United States District Court, S.D. Ohio, Western Division

July 27, 2018

United States of America, Plaintiff,
v.
Barbara Temeck, Defendant.

          OPINION & ORDER

          MICHAEL R. BARRETT, JUDGE.

         This matter is before the Court upon Defendant Barbara Temeck's Motion for Acquittal or, in the Alternative, for New Trial as to Count 3 of the Indictment and Motion for Reconsideration of the Court's Order denying Defendant's Motion to Dismiss for Selective Prosecution. (Doc. 71). The Government has filed a Response in Opposition (Docs. 77 & 80). On June 7, 2018, the Court held oral argument on Defendant's Motion. (Doc. 89).

         I. BACKGROUND

         Defendant stood trial on three counts of violations of the Controlled Substances Act, 21 U.S.C. § 841(a)(1). The Controlled Substances Act contains general prohibitions involving the illegal manufacturing, distribution, dispensing, or possessing of controlled substances.
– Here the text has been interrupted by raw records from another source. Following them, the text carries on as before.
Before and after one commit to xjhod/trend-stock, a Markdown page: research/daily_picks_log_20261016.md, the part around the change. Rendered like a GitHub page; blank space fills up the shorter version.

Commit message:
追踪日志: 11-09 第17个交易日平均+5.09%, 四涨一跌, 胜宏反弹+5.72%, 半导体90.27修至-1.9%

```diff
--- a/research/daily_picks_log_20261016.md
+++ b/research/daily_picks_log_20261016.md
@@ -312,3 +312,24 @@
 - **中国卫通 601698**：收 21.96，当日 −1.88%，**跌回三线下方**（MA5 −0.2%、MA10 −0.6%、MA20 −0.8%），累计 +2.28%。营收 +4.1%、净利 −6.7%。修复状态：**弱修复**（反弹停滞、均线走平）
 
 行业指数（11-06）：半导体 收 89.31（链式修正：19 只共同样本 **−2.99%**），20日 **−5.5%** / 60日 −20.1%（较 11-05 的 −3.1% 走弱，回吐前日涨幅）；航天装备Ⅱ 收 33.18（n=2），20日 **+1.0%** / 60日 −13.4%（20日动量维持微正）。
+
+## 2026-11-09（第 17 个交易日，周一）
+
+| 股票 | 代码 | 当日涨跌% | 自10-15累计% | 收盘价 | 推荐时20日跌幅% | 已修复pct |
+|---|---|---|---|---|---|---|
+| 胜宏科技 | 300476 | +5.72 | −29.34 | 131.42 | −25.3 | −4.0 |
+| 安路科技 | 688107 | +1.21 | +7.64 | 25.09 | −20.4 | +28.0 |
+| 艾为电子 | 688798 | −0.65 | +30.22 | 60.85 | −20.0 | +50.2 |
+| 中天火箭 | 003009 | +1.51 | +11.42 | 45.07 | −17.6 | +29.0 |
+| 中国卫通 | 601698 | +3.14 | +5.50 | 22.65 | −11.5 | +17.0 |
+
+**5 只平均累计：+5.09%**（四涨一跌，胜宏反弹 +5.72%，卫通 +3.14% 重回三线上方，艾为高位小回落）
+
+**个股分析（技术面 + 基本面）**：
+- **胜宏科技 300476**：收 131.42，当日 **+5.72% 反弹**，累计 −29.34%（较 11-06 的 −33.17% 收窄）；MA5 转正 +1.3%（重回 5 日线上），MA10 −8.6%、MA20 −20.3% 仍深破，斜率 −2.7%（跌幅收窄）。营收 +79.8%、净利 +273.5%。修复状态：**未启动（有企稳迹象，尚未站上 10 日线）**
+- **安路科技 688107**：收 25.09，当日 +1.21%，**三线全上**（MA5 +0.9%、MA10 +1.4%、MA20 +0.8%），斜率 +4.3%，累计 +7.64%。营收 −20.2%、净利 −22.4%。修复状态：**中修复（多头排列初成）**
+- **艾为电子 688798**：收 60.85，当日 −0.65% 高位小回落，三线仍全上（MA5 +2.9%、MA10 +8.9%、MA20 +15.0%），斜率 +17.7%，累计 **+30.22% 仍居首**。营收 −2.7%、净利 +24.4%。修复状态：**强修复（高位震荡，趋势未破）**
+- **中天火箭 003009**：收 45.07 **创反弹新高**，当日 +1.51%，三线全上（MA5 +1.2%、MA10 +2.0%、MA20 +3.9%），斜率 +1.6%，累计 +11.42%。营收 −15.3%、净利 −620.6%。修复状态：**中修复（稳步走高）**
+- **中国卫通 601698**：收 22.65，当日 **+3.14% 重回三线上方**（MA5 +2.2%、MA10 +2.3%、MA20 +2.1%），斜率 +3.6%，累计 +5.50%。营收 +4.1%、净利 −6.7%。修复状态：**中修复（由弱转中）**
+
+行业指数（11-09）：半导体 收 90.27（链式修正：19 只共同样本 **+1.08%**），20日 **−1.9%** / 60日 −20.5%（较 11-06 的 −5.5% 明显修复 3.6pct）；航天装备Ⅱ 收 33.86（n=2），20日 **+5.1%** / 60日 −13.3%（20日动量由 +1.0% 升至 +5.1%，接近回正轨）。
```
To possess or dispense a controlled substance, physicians must be licensed to practice medicine and register annually with the Drug Enforcement Administration (“DEA”). 21 U.S.C. § 822. It is well-settled law that even physicians who register still may be convicted for violations of the Controlled Substances Act if the drugs prescribed were without legitimate medical purpose and outside the course of professional practice. United States v. Elliott, 876 F.3d 855, 865 (6th Cir. 2017).

         Defendant is the former Chief of Staff at the Cincinnati VA Medical Center and was employed by the U.S. Department of Veterans Affairs' Veterans Health Administration (“VA”) for approximately thirty-five years. (Doc. 81, PAGEID# 1146). Defendant is board certified in general surgery and thoracic surgery. (Doc. 81, PAGEID# 1146). It is undisputed that Defendant is a licensed physician.[1] Defendant was issued a fee-exempt DEA Controlled Substance Registration through the VA. (Gov't. Exs. 5-6).

         The charges brought against Defendant arose out of three prescriptions Defendant allegedly wrote for one person: K.H. K.H. is a former employee of the VA, married to a high-ranking administrator at the VA, and was seeking treatment as a result of injuries she sustained while employed by the VA. Since approximately 2002, Defendant acted as a “care coordinator” for K.H., which meant Defendant accompanied K.H. when she went to doctor's appointments and also sought referrals for K.H. to be seen by other physicians.[2] Even though K.H. was not treated at a VA facility, a number of these physicians were affiliated with the VA. (Doc. 87, PAGEID# 1483). These physicians prescribed controlled and noncontrolled substances for K.H. (Doc. 87, PAGEID# 1483). The prescriptions for controlled substances are recorded in the Ohio Automated Rx Reporting System (“OARRS”). (Doc. 82, PAGEID# 1312). OARRS is a prescription monitoring system. (Doc. 82, PAGEID# 1312). When a prescription for a controlled substance is filled, the pharmacist enters information about the patient and the prescription into a database. (Doc. 82, PAGEID# 1312). Law enforcement and healthcare professionals have access to the database. (Doc. 82, PAGEID# 1312). Law enforcement uses the information to prevent diversion of prescriptions for controlled substances. (Doc. 82, PAGEID# 1312). Healthcare professionals use the information to monitor a patient's prescriptions for controlled substances. (Doc. 82, PAGEID# 1314).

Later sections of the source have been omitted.